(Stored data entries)
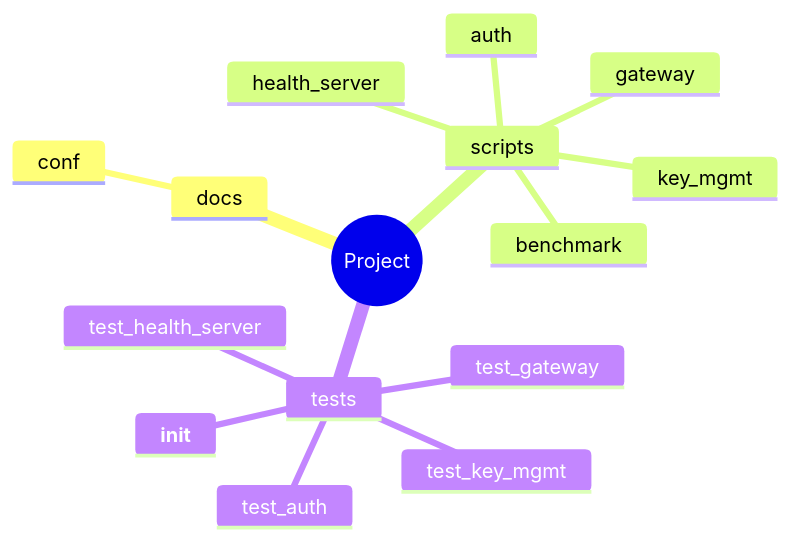
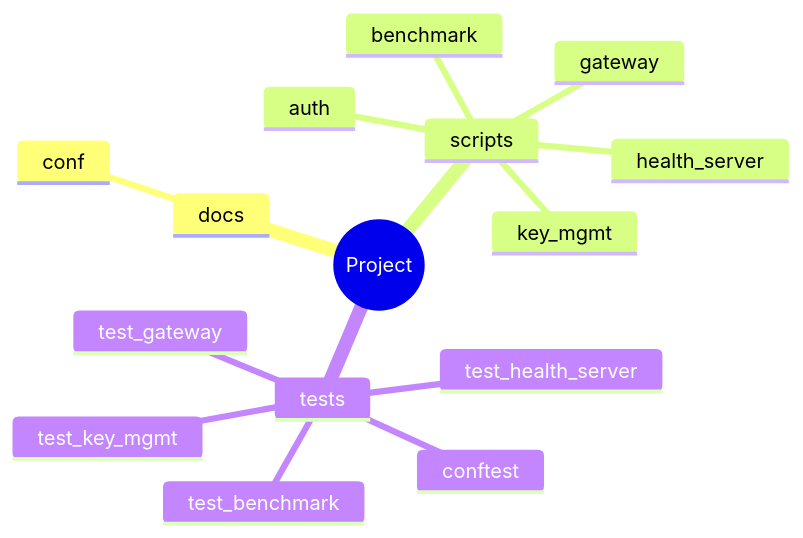
One commit to zepfu/llama-gguf-inference changed the fifth of 8 diagrams in docs/auto/ARCHITECTURE_AUTO.md. Above: the diagram before and after it, drawn with Mermaid. The commit also changed other lines of this file and 2 other files, not shown here.

````diff
--- a/docs/auto/ARCHITECTURE_AUTO.md
+++ b/docs/auto/ARCHITECTURE_AUTO.md
@@ -176,18 +169,18 @@
 ```mermaid
 mindmap
   root((Project))
     docs
       conf
     scripts
+      key_mgmt
       gateway
-      key_mgmt
+      health_server
       benchmark
       auth
-      health_server
     tests
-      __init__
+      test_health_server
+      conftest
+      test_gateway
+      test_benchmark
       test_key_mgmt
-      test_auth
-      test_health_server
-      test_gateway
 ```
````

### Exercise directions
Repeat the entries exactly, without pictures.

### Answer to the exercise
One commit to zepfu/llama-gguf-inference changed the fifth of 8 diagrams in docs/auto/ARCHITECTURE_AUTO.md. Above: the diagram before and after it, drawn with Mermaid. The commit also changed other lines of this file and 2 other files, not shown here.

````diff
--- a/docs/auto/ARCHITECTURE_AUTO.md
+++ b/docs/auto/ARCHITECTURE_AUTO.md
@@ -176,18 +169,18 @@
 ```mermaid
 mindmap
   root((Project))
     docs
       conf
     scripts
+      key_mgmt
       gateway
-      key_mgmt
+      health_server
       benchmark
       auth
-      health_server
     tests
-      __init__
+      test_health_server
+      conftest
+      test_gateway
+      test_benchmark
       test_key_mgmt
-      test_auth
-      test_health_server
-      test_gateway
 ```
````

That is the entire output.